Check each line of the material below for "contact" and copy those where it appears.

- _Listed entries_
○ ○ ○
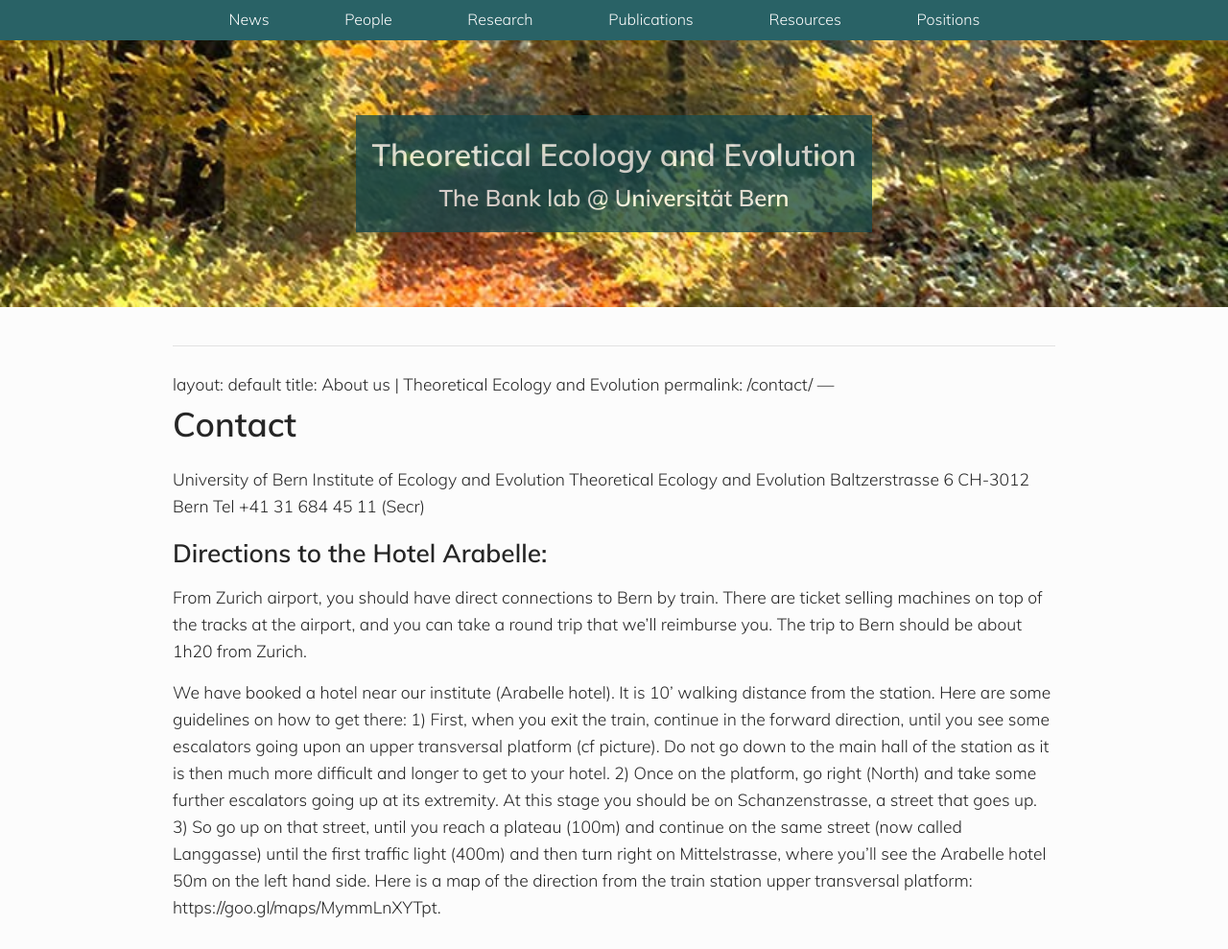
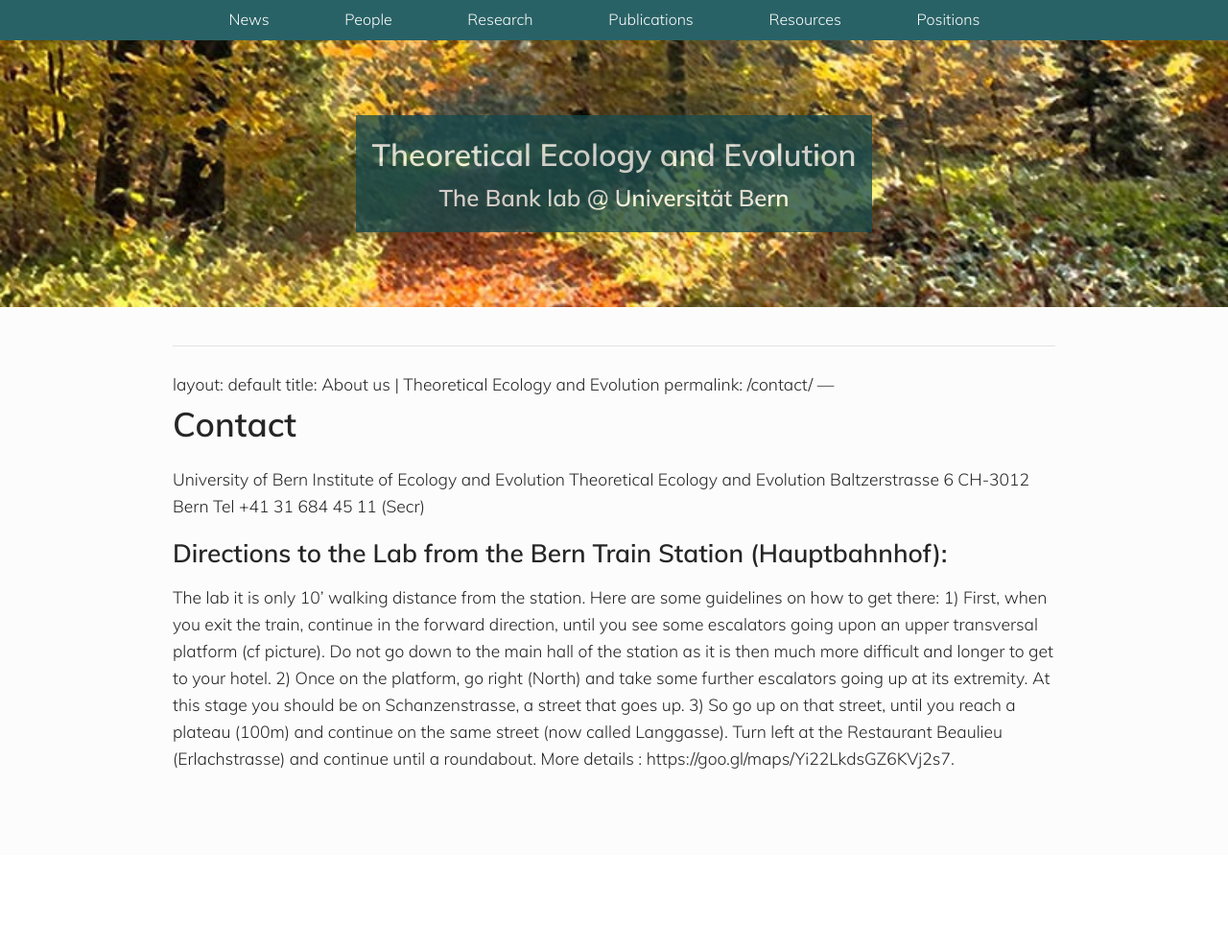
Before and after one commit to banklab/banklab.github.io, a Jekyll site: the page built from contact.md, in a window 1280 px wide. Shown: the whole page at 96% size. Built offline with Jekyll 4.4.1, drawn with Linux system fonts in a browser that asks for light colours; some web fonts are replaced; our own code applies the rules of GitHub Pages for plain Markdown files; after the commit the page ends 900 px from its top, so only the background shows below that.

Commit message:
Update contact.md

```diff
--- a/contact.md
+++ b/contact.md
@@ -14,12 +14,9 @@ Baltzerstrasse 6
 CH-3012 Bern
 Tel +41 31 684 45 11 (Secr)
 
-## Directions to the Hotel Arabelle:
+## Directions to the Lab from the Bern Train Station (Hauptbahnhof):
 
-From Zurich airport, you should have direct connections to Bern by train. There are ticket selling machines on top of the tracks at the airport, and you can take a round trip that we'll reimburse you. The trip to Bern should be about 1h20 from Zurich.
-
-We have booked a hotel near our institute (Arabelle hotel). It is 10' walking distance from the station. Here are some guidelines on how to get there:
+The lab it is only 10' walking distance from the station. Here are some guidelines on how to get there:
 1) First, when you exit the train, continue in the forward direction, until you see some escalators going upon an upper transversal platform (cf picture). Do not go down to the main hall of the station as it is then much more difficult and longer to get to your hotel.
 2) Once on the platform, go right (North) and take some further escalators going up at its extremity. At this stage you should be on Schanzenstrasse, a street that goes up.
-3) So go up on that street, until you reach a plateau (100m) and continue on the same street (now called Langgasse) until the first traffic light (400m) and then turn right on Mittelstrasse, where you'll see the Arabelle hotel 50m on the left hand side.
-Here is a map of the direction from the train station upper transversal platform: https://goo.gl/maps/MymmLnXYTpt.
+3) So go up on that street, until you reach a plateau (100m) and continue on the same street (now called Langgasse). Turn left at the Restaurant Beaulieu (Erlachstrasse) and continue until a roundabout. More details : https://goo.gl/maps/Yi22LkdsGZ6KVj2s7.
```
○ ○ ○
- _The completed task_
Before and after one commit to banklab/banklab.github.io, a Jekyll site: the page built from contact.md, in a window 1280 px wide. Shown: the whole page at 96% size. Built offline with Jekyll 4.4.1, drawn with Linux system fonts in a browser that asks for light colours; some web fonts are replaced; our own code applies the rules of GitHub Pages for plain Markdown files; after the commit the page ends 900 px from its top, so only the background shows below that.
Update contact.md
--- a/contact.md
+++ b/contact.md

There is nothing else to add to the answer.